'I'll be forever grateful three families made a decision that gave me a future'
Gareth Hunter was just 24 when he was told that he would need a liver transplant to survive.
Now, 17 years later, Gareth (41) has spoken of being given the remarkable gift of life when he received three organ donations within a few weeks earlier this year.
After a long struggle with liver disease, Gareth received two unsuccessful transplants before a third successful transplant within just five weeks this summer.
Gareth said: "The fact that the three donor families were able to make that decision is immense to me and my family.
"Hopefully it gives them a bit of comfort to know that there are people who are getting extra years and a future from what is ultimately a very devastating effect on their own family.
"I know that as a recipient, it makes an immense difference.
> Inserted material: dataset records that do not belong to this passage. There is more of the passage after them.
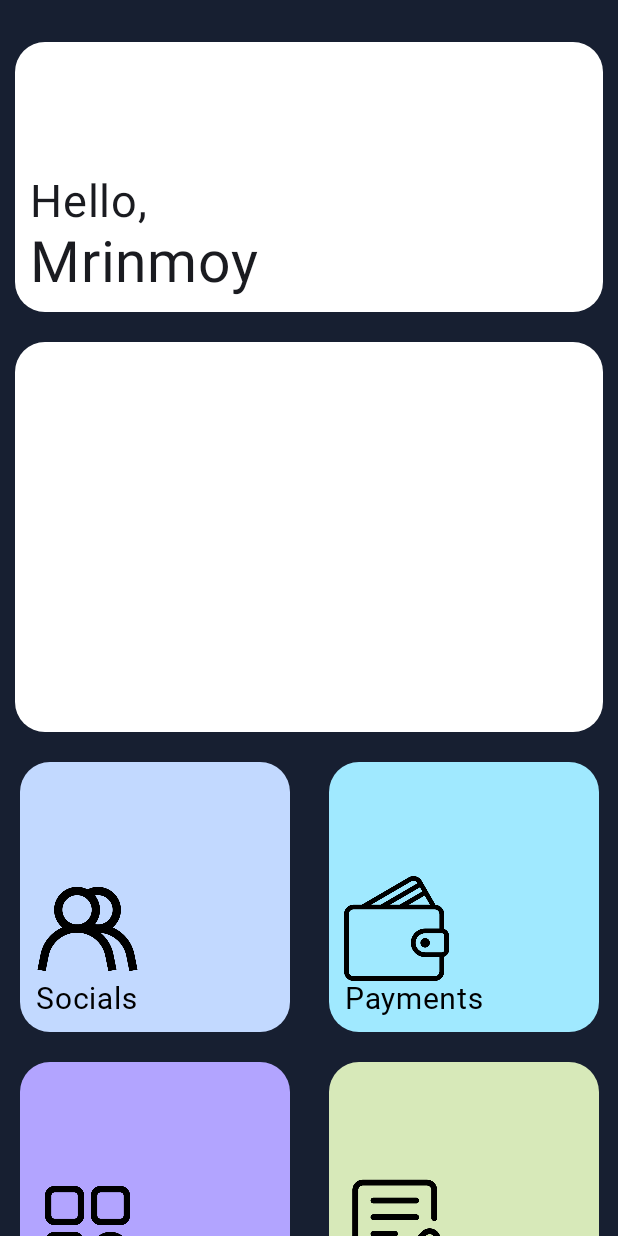
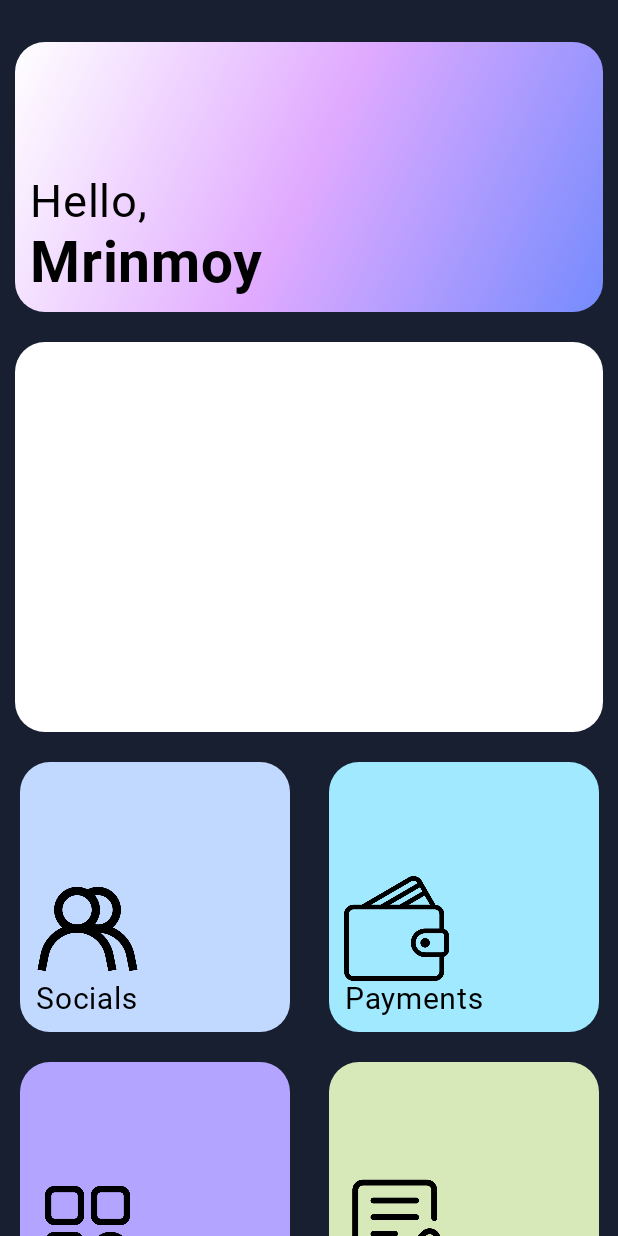
Before and after one commit to mrinmoyxb/Anzen-PasswordsVault, an Android app built with Jetpack Compose: the screen it shows after launch (MainActivity), on a phone screen of 412 x 824 dp. Run offline under Robolectric (Android 15) with nearby library versions, the phone set to English and light mode, and no system bars.

Commit message:
Completed the name component

```diff
--- a/app/src/main/java/com/example/passwordmanager/View/HomeScreen/Components/NameComponent.kt
+++ b/app/src/main/java/com/example/passwordmanager/View/HomeScreen/Components/NameComponent.kt
@@ -2,6 +2,7 @@ package com.example.passwordmanager.View.HomeScreen.Components
 
 import androidx.compose.foundation.background
 import androidx.compose.foundation.layout.Arrangement
+import androidx.compose.foundation.layout.Box
 import androidx.compose.foundation.layout.Column
 import androidx.compose.foundation.layout.fillMaxSize
 import androidx.compose.foundation.layout.fillMaxWidth
@@ -13,30 +14,47 @@ import androidx.compose.material3.CardDefaults
 import androidx.compose.material3.Text
 import androidx.compose.runtime.Composable
 import androidx.compose.ui.Modifier
+import androidx.compose.ui.graphics.Brush
+import androidx.compose.ui.graphics.Color
+import androidx.compose.ui.graphics.painter.BrushPainter
 import androidx.compose.ui.res.colorResource
+import androidx.compose.ui.text.font.FontWeight
 import androidx.compose.ui.tooling.preview.Preview
 import androidx.compose.ui.unit.dp
 import androidx.compose.ui.unit.sp
 import com.example.passwordmanager.R
+import com.example.passwordmanager.ui.theme.roboto
 
 @Composable
 fun NameComponent(name: String){
+    val c = listOf(Color(0xFFffffff), Color(0xFF80ffdb))
+    val d = listOf(Color(0xFFffffff), Color(0xFFe0aaff), Color(0xFF758bfd))
+    val e = listOf(Color(0xFFffffff), Color(0xFF80b918))
     Card(
         modifier = Modifier
             .fillMaxWidth()
             .height(200.dp)
             .padding(10.dp),
         shape = RoundedCornerShape(20.dp),
-        colors = CardDefaults.cardColors(colorResource(id = R.color.white))
-    ){
-        Column(
-            modifier = Modifier
-                .fillMaxSize()
-                .padding(10.dp),
-            verticalArrangement = Arrangement.Bottom
+        colors = CardDefaults.cardColors(Color.Transparent)
+    ) {
+        Box(
+            modifier = Modifier.fillMaxSize().background(Brush.linearGradient(d))
         ) {
-            Text("Hello,", fontSize = 30.sp)
-            Text(name, fontSize = 38.sp)
+            Column(
+                modifier = Modifier
+                    .fillMaxSize()
+                    .padding(10.dp),
+                verticalArrangement = Arrangement.Bottom
+            ) {
+                Text(
+                    "Hello, ",
+                    fontSize = 30.sp,
+                    fontFamily = roboto,
+                    fontWeight = FontWeight.Normal
+                )
+                Text(name, fontSize = 38.sp, fontFamily = roboto, fontWeight = FontWeight.Bold)
+            }
         }
     }
 }
```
I'm going to be forever grateful for my donors."
Gareth's wife Eileen (40) said: "Without people's generosity I wouldn't have my husband beside me today.
"If they could see Gareth they could see the gift they gave him. It hasn't been wasted."
The Dundrum, Co Down, man was diagnosed with liver cirrhosis in 1997 and then autoimmune hepatitis. In the intervening years, Gareth lived a "fairly normal" life, working as a civil servant, marrying Eileen and even running three marathons.
It was not until 2012 that his illness "ramped up", despite being diagnosed with another autoimmune disease, primary sclerosing cholangitis, in 2010.
He was hospitalised with encephalopathy - whereby decreased liver function causes toxins to gather in the brain and cause confusion. Gareth said: "I couldn't have told you my name. I couldn't do anything.
"The encephalopathy came on in the morning and I drove to Lisburn not realising there was a problem. I ended up in the wrong place; I couldn't work out where I was or what was going on.
"I stopped the car, had a cry, took a few deep breaths, managed to work out where I was and get myself to work. It wasn't safe, but I was so far gone I didn't recognise the problem.
"That evening I tried to get dressed and was putting my T-shirt on over my feet because I didn't know how to put clothes on."
After his deterioration, Gareth was put on King's College Hospital's organ transplant list on August 31, 2012 and told he would have to wait 18-24 months.
"We had a bag packed and were just waiting on the phone call," he said.
Gareth and Eileen clearly remember the day, June 11, 2014, he received the call that the donor organ was ready for transplant.
It took them just four hours from leaving Belfast to the reach the hospital ward.
"As soon as they get word that the liver is available and it is a match, they just tell you to get to the hospital as soon as possible," Gareth said.
They rushed to Belfast International Airport where an air ambulance was on standby to fly them to a private airstrip outside London, where a blue-light ambulance was waiting to whisk him to the hospital.
His recovery was quick and surgery was thought a success.
But Gareth was back on the transplant list 12 days later after a blood clot necessitated re-transplant.
The Hunters were on the verge of returning to Belfast when the bad news hit again after the second transplant. "All the follow-up scans were good. They gave me one final scan and to everybody's surprise, the same thing had happened," said Gareth.
"So it was the same process again - an ultrasound, a CT scan and 'Sorry sir, we're going to have to do it again.'"
Four-and-a-half months later Gareth said he believes "everything is going as well as could be". "Hopefully people discuss organ donation within their households. In the event that something unfortunate happens, the family will be better aware of that individual's wishes."